One may ask as to why this happened. The fact of the matter is that, in the great earthquake of 1934, a significant number of buildings (including temples) were destroyed, Bhaideval was one of them. And, while many were restored as per the original, this particular temple was not so fortunate. In fact, looking at it as it is today, one can well come to the conclusion that the concerned people must have been worried more about just providing a shelter for the god inside rather than the restoration of the temple as a whole.

Bhaideval as it stands now, a far cry from the original pagoda style temple

The First Locally Funded Restoration?
According to Ranjitkar, its real restoration (which will of course include complete reconstruction) will begin within the next three months and be completed (probably) in the next two years. He says, “Kanak Mani Dixit was the one to initiate this project. The present implementing body consists of Satya Mohan Joshi as the Chairman, Dixit as the initiator, Prithvi Pandey as the Treasurer, myself as the Secretary, and Sudeep Shakya, Jitendra Rajbhandari and Dilendra Shrestha as the members.” He adds, “This is one of the few major projects to be restored with completely local funding. Pandey’s bank, NIBL, has contributed 25 lakh rupees raised from a marathon organised last year to raise funds.” Ranjitkar also says something that is very revealing. “I have come to realize that Nepalis are interested in contributing if something ‘new’ is being made whereas , if it is only to make something the same as before, they probably do not think much has been achieved!”

A magnificent stone carving at the base of the platform

That’s what is happening at the moment and those are the plans being put into place. What about the origins of the original temple? It was built during King Siddhi Narasimha Malla’s reign in 1678. Its real name is Vishvesvara (Lord of All) Temple. Now, the next question is obviously, why is it also called Bhaideval? Apparently, it was built by a minister in one of the king’s sons, Shrinivasan’s, court. His name was Bhagiratha Bhaiya and so the temple came to be known as Bhaideval.  In 1934, the great earthquake pulled it to the ground.  Obviously, some individuals tried to reconstruct it at a later date but what happened really was, in restorer Niel Gutschow’s words, “A dome replaced the rising three roofs, with the original finial on top, indeed a strange configuration of historical fragments with a statement in mogul architecture on top, which was first introduced by Bhimsen Thapa in the early 19th century.”  
A Dramatic Addition

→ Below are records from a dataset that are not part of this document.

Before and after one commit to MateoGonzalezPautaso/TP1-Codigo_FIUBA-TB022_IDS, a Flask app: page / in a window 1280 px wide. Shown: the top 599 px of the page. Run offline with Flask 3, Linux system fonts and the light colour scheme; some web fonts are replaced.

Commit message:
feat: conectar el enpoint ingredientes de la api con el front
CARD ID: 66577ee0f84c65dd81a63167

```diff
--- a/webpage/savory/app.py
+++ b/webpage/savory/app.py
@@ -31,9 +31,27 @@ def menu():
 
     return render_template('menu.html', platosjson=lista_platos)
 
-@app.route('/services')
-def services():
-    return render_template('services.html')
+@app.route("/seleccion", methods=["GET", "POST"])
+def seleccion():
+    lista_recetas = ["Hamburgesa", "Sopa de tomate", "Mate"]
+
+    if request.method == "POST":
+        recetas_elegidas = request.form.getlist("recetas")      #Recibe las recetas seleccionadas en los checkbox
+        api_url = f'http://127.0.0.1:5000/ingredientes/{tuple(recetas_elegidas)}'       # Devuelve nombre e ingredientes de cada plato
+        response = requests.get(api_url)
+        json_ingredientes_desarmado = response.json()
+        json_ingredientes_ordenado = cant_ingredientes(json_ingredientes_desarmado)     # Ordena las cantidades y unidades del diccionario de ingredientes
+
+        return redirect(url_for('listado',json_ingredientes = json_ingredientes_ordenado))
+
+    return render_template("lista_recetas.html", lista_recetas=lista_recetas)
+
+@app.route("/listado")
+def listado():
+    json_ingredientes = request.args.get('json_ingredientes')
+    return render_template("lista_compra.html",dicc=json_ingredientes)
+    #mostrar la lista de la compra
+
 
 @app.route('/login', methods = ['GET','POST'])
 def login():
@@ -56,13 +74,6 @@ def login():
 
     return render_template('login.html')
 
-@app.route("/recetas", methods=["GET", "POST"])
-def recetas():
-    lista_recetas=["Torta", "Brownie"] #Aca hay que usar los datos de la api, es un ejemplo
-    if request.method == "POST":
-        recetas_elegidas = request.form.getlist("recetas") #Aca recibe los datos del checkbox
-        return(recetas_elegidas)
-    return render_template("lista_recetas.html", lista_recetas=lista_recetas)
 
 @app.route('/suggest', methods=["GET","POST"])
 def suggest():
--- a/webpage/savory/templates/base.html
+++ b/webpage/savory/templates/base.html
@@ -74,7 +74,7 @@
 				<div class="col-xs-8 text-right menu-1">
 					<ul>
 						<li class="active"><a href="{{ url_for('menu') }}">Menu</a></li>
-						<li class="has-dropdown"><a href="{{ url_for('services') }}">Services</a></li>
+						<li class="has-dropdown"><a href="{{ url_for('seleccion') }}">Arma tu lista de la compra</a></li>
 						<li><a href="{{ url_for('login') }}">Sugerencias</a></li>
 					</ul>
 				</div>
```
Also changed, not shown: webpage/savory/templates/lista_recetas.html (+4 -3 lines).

The original stone carvings around the platform base still survive today

He also notes, “The three platforms from which the Vishveshvara once rose were probably too much to be reduced to a small sanctum. Not only did the platforms of the temple survive but also the base of the ground floor pillars, beautifully carved in stone.” Gutschow, who is also associated with KVPT, goes on to disclose that the reconstruction of the temple is based on the extant base in stone which provides the exact ground plan, as also on a watercolor by Henry Ambrose Oldfield dated 1853. The only photograph found until now comes from the collection of Felix Brandt, Altotting (1920). Based on these, Gutschow writes, “… the large temple dominated the south-western corner of the square.”

The restoration/reconstruction works will be relying heavily on the abovementioned evidences to make sure that the scheme will mirror the original as far as possible. Experienced designer Bijay Basukala has already prepared the schematic drawings and going by these, as well as by Oldfield’s water color of 1853, it looks like Patan Durbar Square will have a dramatic addition to its already dramatic skyline very soon. Look out also for the intricacy of the woodcarvings because as Gutschow says, “…the carvings were very sophisticated, probably the most ornate ones to be found in the 17th century”.